→ ACTIVITY
Repeat the entries exactly, and do not carry the pictures over.

Modification records:
____________________
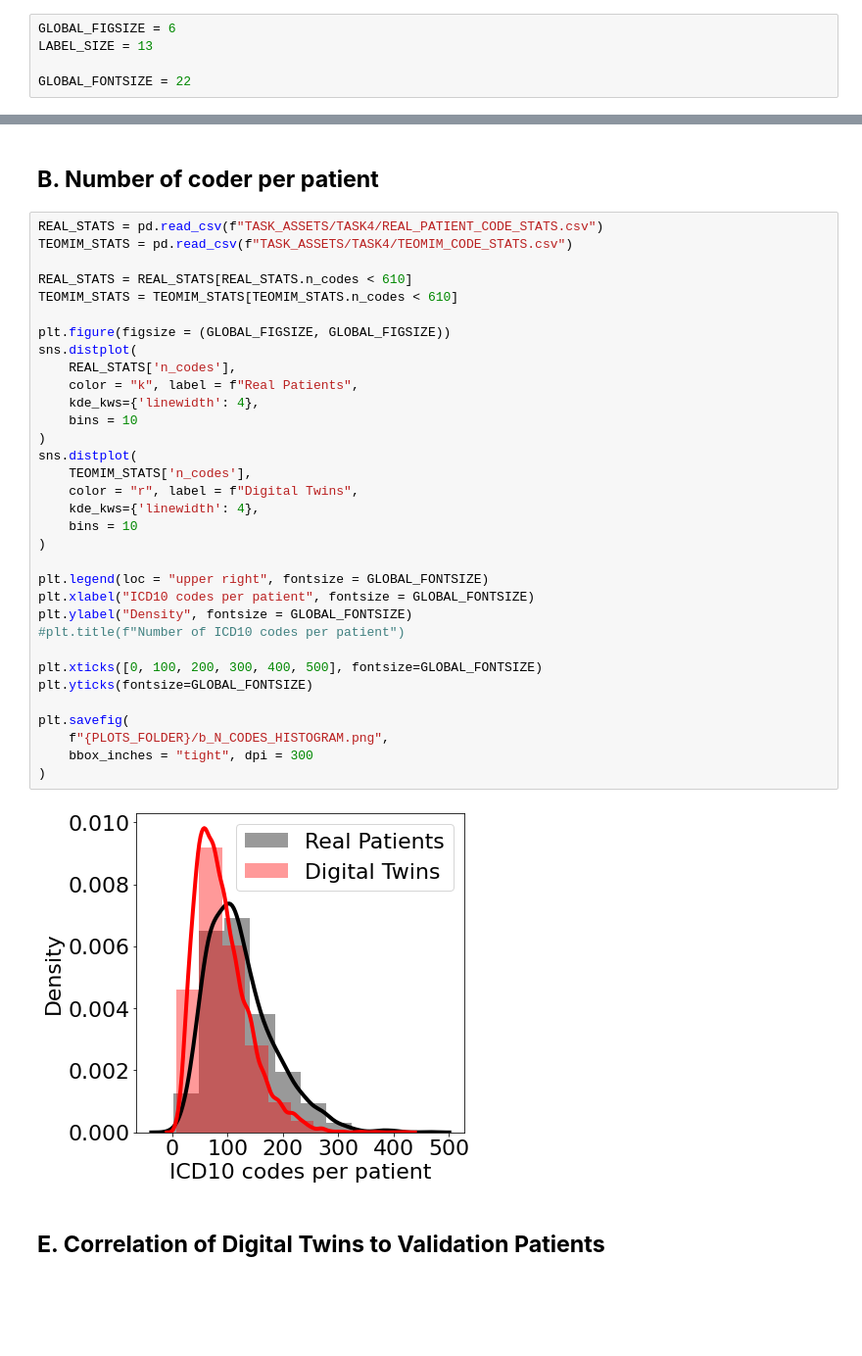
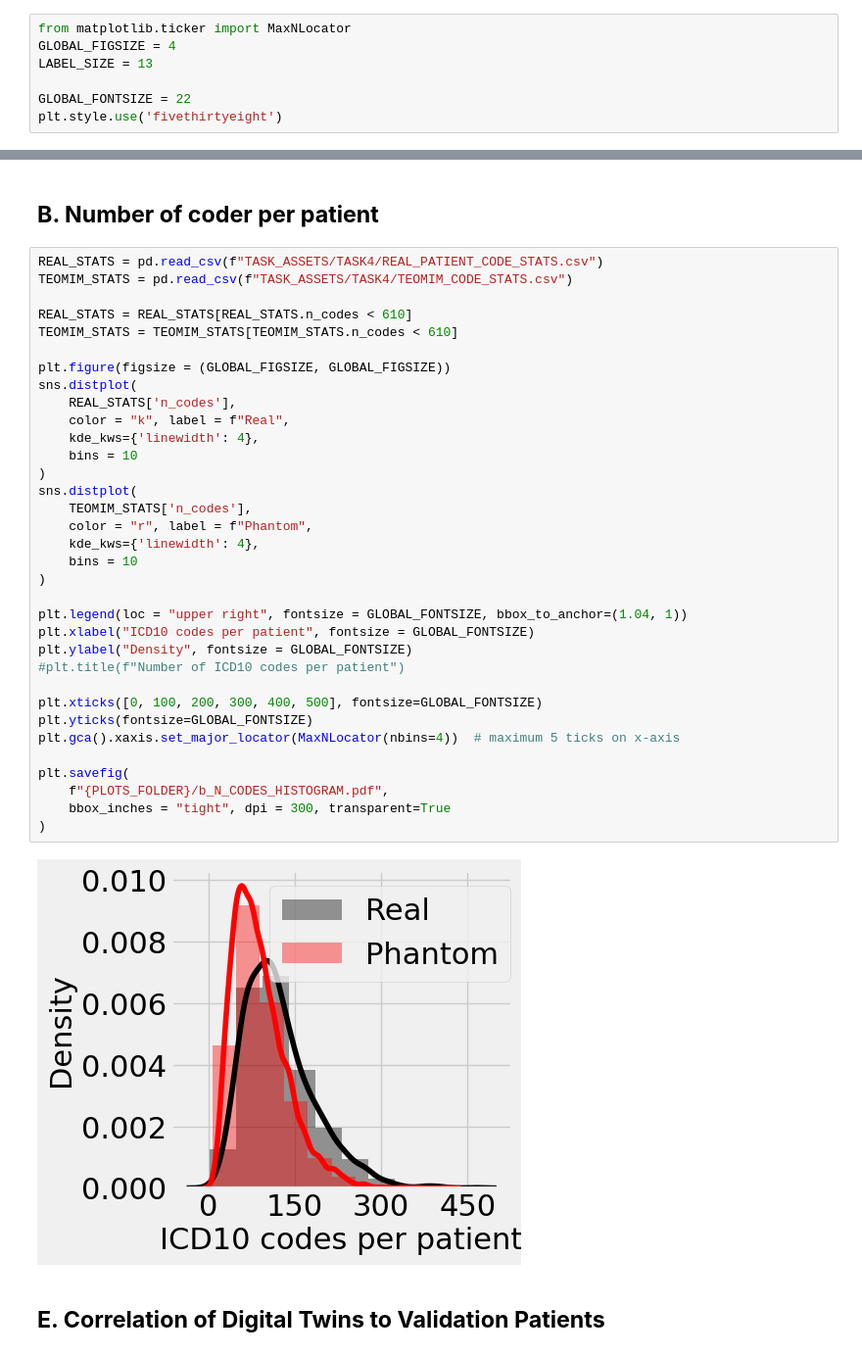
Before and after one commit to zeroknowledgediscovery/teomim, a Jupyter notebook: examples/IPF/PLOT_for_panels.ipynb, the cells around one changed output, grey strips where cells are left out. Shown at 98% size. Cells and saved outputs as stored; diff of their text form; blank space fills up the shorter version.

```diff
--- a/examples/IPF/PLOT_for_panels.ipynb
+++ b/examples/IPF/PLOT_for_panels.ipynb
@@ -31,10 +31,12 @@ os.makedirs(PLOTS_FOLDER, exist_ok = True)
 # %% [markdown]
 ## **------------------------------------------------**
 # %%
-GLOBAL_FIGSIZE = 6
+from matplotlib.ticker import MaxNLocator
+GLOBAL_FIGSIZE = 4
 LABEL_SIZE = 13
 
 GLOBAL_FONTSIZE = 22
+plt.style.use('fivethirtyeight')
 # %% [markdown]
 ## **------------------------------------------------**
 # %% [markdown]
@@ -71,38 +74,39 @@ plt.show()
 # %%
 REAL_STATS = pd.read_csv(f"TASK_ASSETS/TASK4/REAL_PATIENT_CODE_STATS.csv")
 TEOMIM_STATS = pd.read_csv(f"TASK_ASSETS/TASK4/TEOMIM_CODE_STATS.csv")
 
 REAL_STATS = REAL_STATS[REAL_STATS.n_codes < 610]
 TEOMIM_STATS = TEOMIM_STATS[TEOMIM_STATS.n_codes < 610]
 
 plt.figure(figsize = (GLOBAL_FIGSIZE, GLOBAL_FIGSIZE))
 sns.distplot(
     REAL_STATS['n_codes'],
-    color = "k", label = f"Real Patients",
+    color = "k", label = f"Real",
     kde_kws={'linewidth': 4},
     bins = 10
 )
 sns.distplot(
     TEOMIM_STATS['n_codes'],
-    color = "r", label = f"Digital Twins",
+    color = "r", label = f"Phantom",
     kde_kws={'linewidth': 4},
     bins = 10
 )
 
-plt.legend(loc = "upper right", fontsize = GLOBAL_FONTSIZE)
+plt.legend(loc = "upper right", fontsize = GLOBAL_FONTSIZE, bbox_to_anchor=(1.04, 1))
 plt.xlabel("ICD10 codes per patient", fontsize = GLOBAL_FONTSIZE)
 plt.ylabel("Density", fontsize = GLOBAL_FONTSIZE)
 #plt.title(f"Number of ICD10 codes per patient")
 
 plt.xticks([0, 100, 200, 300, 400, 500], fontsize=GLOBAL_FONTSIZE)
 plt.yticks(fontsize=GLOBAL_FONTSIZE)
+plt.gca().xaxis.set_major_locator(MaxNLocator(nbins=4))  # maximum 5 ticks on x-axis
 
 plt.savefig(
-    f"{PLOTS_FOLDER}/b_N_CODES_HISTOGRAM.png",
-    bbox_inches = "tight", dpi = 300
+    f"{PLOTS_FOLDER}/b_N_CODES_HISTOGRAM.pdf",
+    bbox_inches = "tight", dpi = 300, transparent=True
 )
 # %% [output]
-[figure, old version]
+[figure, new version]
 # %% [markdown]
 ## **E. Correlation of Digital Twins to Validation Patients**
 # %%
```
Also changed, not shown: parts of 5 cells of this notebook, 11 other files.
____________________
→ SOLUTION TO THIS EXERCISE
Before and after one commit to zeroknowledgediscovery/teomim, a Jupyter notebook: examples/IPF/PLOT_for_panels.ipynb, the cells around one changed output, grey strips where cells are left out. Shown at 98% size. Cells and saved outputs as stored; diff of their text form; blank space fills up the shorter version.

```diff
--- a/examples/IPF/PLOT_for_panels.ipynb
+++ b/examples/IPF/PLOT_for_panels.ipynb
@@ -31,10 +31,12 @@ os.makedirs(PLOTS_FOLDER, exist_ok = True)
 # %% [markdown]
 ## **------------------------------------------------**
 # %%
-GLOBAL_FIGSIZE = 6
+from matplotlib.ticker import MaxNLocator
+GLOBAL_FIGSIZE = 4
 LABEL_SIZE = 13
 
 GLOBAL_FONTSIZE = 22
+plt.style.use('fivethirtyeight')
 # %% [markdown]
 ## **------------------------------------------------**
 # %% [markdown]
@@ -71,38 +74,39 @@ plt.show()
 # %%
 REAL_STATS = pd.read_csv(f"TASK_ASSETS/TASK4/REAL_PATIENT_CODE_STATS.csv")
 TEOMIM_STATS = pd.read_csv(f"TASK_ASSETS/TASK4/TEOMIM_CODE_STATS.csv")
 
 REAL_STATS = REAL_STATS[REAL_STATS.n_codes < 610]
 TEOMIM_STATS = TEOMIM_STATS[TEOMIM_STATS.n_codes < 610]
 
 plt.figure(figsize = (GLOBAL_FIGSIZE, GLOBAL_FIGSIZE))
 sns.distplot(
     REAL_STATS['n_codes'],
-    color = "k", label = f"Real Patients",
+    color = "k", label = f"Real",
     kde_kws={'linewidth': 4},
     bins = 10
 )
 sns.distplot(
     TEOMIM_STATS['n_codes'],
-    color = "r", label = f"Digital Twins",
+    color = "r", label = f"Phantom",
     kde_kws={'linewidth': 4},
     bins = 10
 )
 
-plt.legend(loc = "upper right", fontsize = GLOBAL_FONTSIZE)
+plt.legend(loc = "upper right", fontsize = GLOBAL_FONTSIZE, bbox_to_anchor=(1.04, 1))
 plt.xlabel("ICD10 codes per patient", fontsize = GLOBAL_FONTSIZE)
 plt.ylabel("Density", fontsize = GLOBAL_FONTSIZE)
 #plt.title(f"Number of ICD10 codes per patient")
 
 plt.xticks([0, 100, 200, 300, 400, 500], fontsize=GLOBAL_FONTSIZE)
 plt.yticks(fontsize=GLOBAL_FONTSIZE)
+plt.gca().xaxis.set_major_locator(MaxNLocator(nbins=4))  # maximum 5 ticks on x-axis
 
 plt.savefig(
-    f"{PLOTS_FOLDER}/b_N_CODES_HISTOGRAM.png",
-    bbox_inches = "tight", dpi = 300
+    f"{PLOTS_FOLDER}/b_N_CODES_HISTOGRAM.pdf",
+    bbox_inches = "tight", dpi = 300, transparent=True
 )
 # %% [output]
-[figure, old version]
+[figure, new version]
 # %% [markdown]
 ## **E. Correlation of Digital Twins to Validation Patients**
 # %%
```
Also changed, not shown: parts of 5 cells of this notebook, 11 other files.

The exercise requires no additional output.